Leading federal and academic scientists have uncovered “compelling” evidence that Alberta’s oilsands operations have been sending toxins into the atmosphere for decades.
The team has found “striking” increases in contaminants known as polycyclic aromatic hydrocarbons (PAHs) at the bottom of six lakes up to 90 kilometres from the massive oilsands operations in northeastern Alberta.
“Industry’s role as a decades-long contributor of PAHs to oilsands lake ecosystems is now clearly evident,” the team reports in a study published Monday in the U.S. Proceedings of the National Academy of Sciences.
PAHs, which have been linked to cancer, “increased significantly” in the lake sediments after oilsands development began, says the study by a team from Environment Canada and Queen’s University.

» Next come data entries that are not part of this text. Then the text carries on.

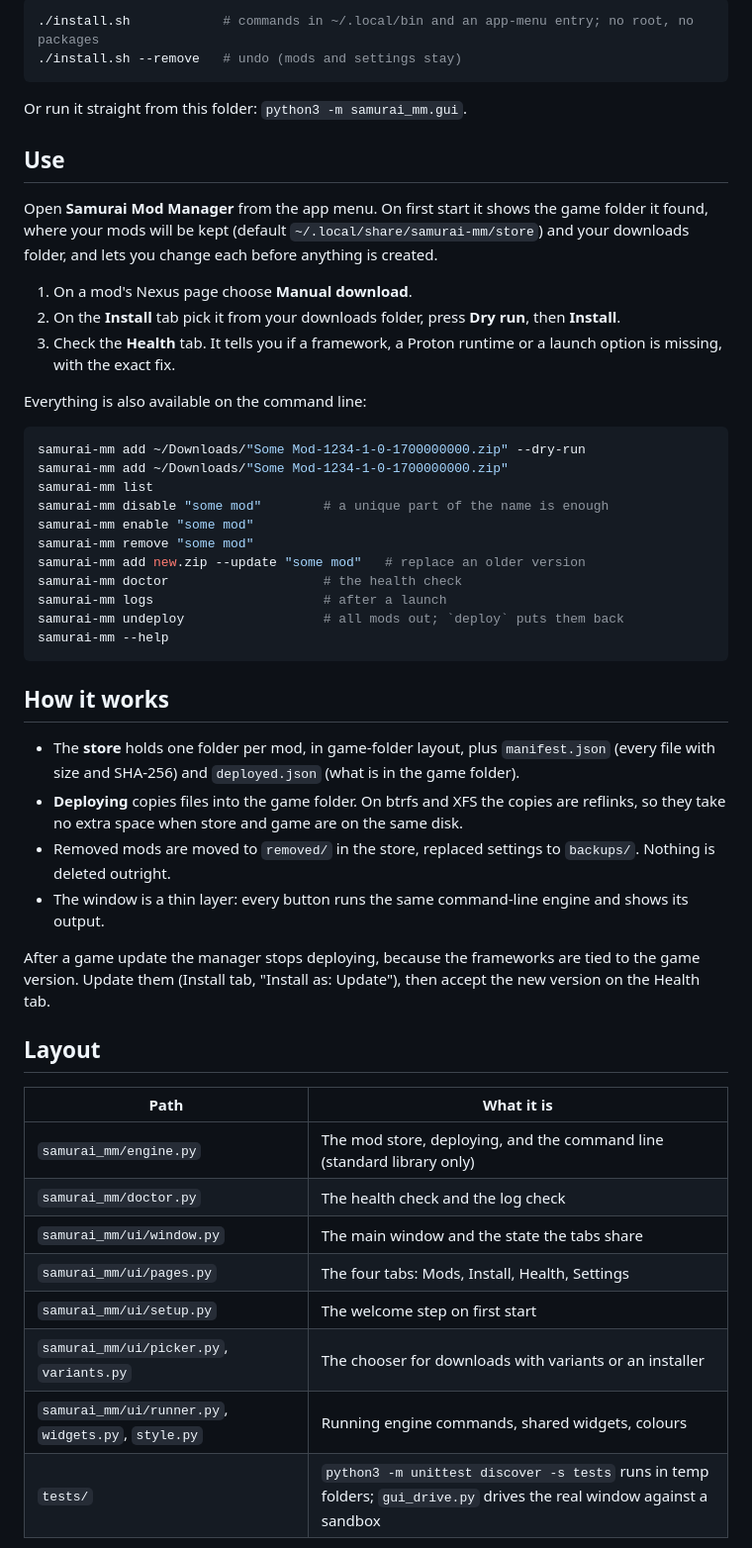
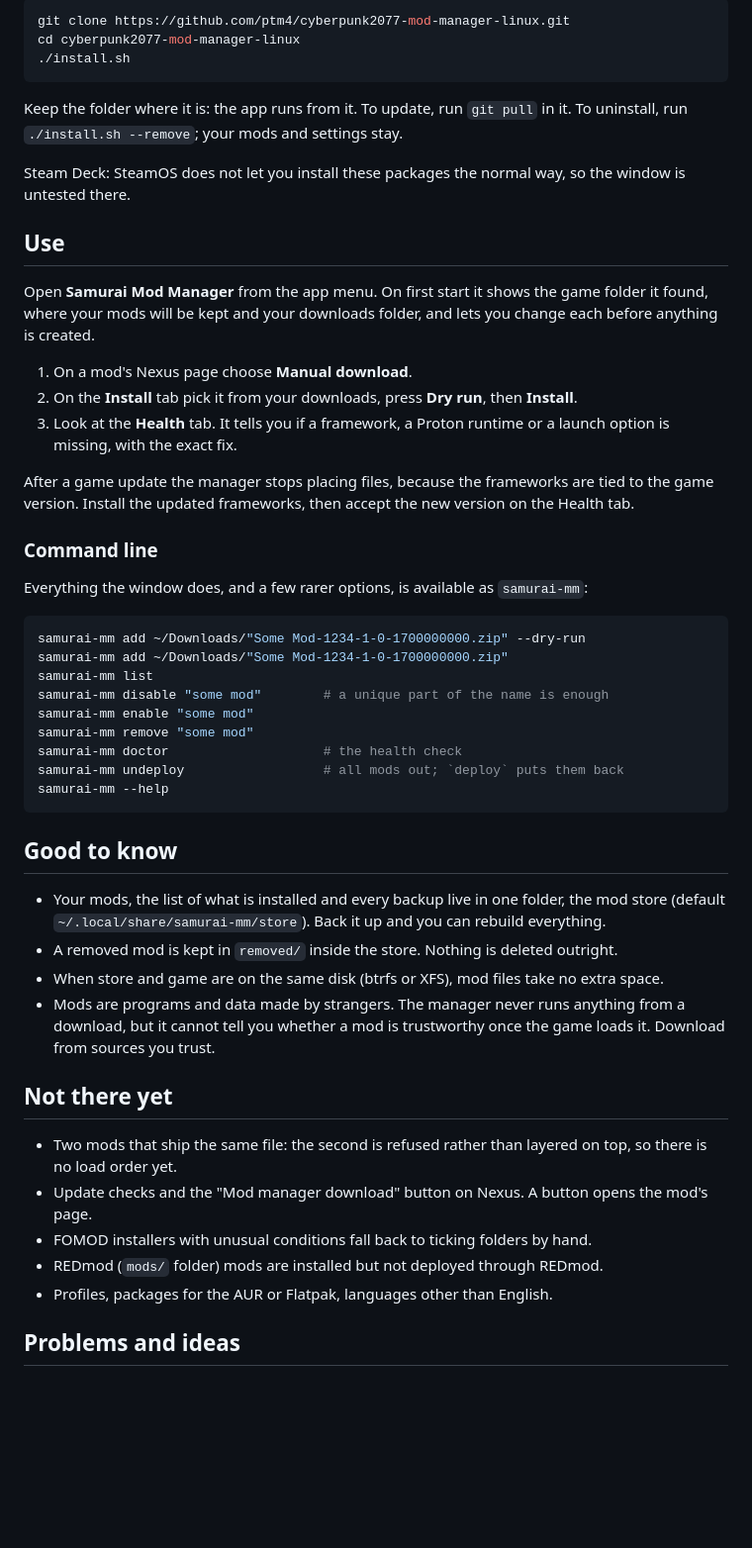
Before and after one commit to ptm4/cyberpunk2077-mod-manager-linux, a Markdown page: README.md, the part around one of its changes. Shown at 99% size. GitHub-like rendering; blank space fills up the shorter version.

````diff
--- a/README.md
+++ b/README.md
@@ -52,23 +55,33 @@ these packages the normal way, so the window is untested there; the command line
 
 ```bash
-./install.sh            # commands in ~/.local/bin and an app-menu entry; no root, no packages
-./install.sh --remove   # undo (mods and settings stay)
+git clone https://github.com/ptm4/cyberpunk2077-mod-manager-linux.git
+cd cyberpunk2077-mod-manager-linux
+./install.sh
 ```
 
-Or run it straight from this folder: `python3 -m samurai_mm.gui`.
+Keep the folder where it is: the app runs from it. To update, run `git pull` in it. To
+uninstall, run `./install.sh --remove`; your mods and settings stay.
+
+Steam Deck: SteamOS does not let you install these packages the normal way, so the window is
+untested there.
 
 ## Use
 
-Open **Samurai Mod Manager** from the app menu. On first start it shows the game
-folder it found, where your mods will be kept (default `~/.local/share/samurai-mm/store`) and your
-downloads folder, and lets you change each before anything is created.
+Open **Samurai Mod Manager** from the app menu. On first start it shows the game folder it
+found, where your mods will be kept and your downloads folder, and lets you change each before
+anything is created.
 
 1. On a mod's Nexus page choose **Manual download**.
-2. On the **Install** tab pick it from your downloads folder, press **Dry run**, then **Install**.
-3. Check the **Health** tab. It tells you if a framework, a Proton runtime or a launch
-   option is missing, with the exact fix.
+2. On the **Install** tab pick it from your downloads, press **Dry run**, then **Install**.
+3. Look at the **Health** tab. It tells you if a framework, a Proton runtime or a launch option
+   is missing, with the exact fix.
 
-Everything is also available on the command line:
+After a game update the manager stops placing files, because the frameworks are tied to the
+game version. Install the updated frameworks, then accept the new version on the Health tab.
+
+### Command line
+
+Everything the window does, and a few rarer options, is available as `samurai-mm`:
 
 ```bash
 samurai-mm add ~/Downloads/"Some Mod-1234-1-0-1700000000.zip" --dry-run
@@ -77,38 +90,29 @@ samurai-mm list
 samurai-mm disable "some mod"        # a unique part of the name is enough
 samurai-mm enable "some mod"
 samurai-mm remove "some mod"
-samurai-mm add new.zip --update "some mod"   # replace an older version
 samurai-mm doctor                    # the health check
-samurai-mm logs                      # after a launch
 samurai-mm undeploy                  # all mods out; `deploy` puts them back
 samurai-mm --help
 ```
 
-## How it works
+## Good to know
 
-- The **store** holds one folder per mod, in game-folder layout, plus `manifest.json`
-  (every file with size and SHA-256) and `deployed.json` (what is in the game folder).
-- **Deploying** copies files into the game folder. On btrfs and XFS the copies are
-  reflinks, so they take no extra space when store and game are on the same disk.
-- Removed mods are moved to `removed/` in the store, replaced settings to `backups/`.
-  Nothing is deleted outright.
-- The window is a thin layer: every button runs the same command-line engine and
-  shows its output.
+- Your mods, the list of what is installed and every backup live in one folder, the mod store
+  (default `~/.local/share/samurai-mm/store`). Back it up and you can rebuild everything.
+- A removed mod is kept in `removed/` inside the store. Nothing is deleted outright.
+- When store and game are on the same disk (btrfs or XFS), mod files take no extra space.
+- Mods are programs and data made by strangers. The manager never runs anything from a
+  download, but it cannot tell you whether a mod is trustworthy once the game loads it.
+  Download from sources you trust.
 
-After a game update the manager stops deploying, because the frameworks are tied to
-the game version. Update them (Install tab, "Install as: Update"), then accept the
-new version on the Health tab.
+## Not there yet
 
-## Layout
+- Two mods that ship the same file: the second is refused rather than layered on top, so there
+  is no load order yet.
+- Update checks and the "Mod manager download" button on Nexus. A button opens the mod's page.
+- FOMOD installers with unusual conditions fall back to ticking folders by hand.
+- REDmod (`mods/` folder) mods are installed but not deployed through REDmod.
+- Profiles, packages for the AUR or Flatpak, languages other than English.
 
-| Path | What it is |
-| --- | --- |
-| `samurai_mm/engine.py` | The mod store, deploying, and the command line (standard library only) |
-| `samurai_mm/doctor.py` | The health check and the log check |
-| `samurai_mm/ui/window.py` | The main window and the state the tabs share |
-| `samurai_mm/ui/pages.py` | The four tabs: Mods, Install, Health, Settings |
-| `samurai_mm/ui/setup.py` | The welcome step on first start |
-| `samurai_mm/ui/picker.py`, `variants.py` | The chooser for downloads with variants or an installer |
-| `samurai_mm/ui/runner.py`, `widgets.py`, `style.py` | Running engine commands, shared widgets, colours |
-| `tests/` | `python3 -m unittest discover -s tests` runs in temp folders; `gui_drive.py` drives the real window against a sandbox |
+## Problems and ideas
 
````
Also changed, not shown: other parts of README.md (+32 -49 lines), dev/README.md (added, +30 -0 lines), dev/RELEASE-READINESS.md (renamed from docs/RELEASE-READINESS.md), docs/screenshots/health.png (added), docs/screenshots/install.png (added), docs/screenshots/mods.png (added), 11 other files.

PAHs are a group of over 100 different chemicals formed during the incomplete burning of coal, oil and gas, garbage, or other organic substances and are one of the top 10 hazardous substances on the U.S. Agency for Toxic Substances and Disease Registry.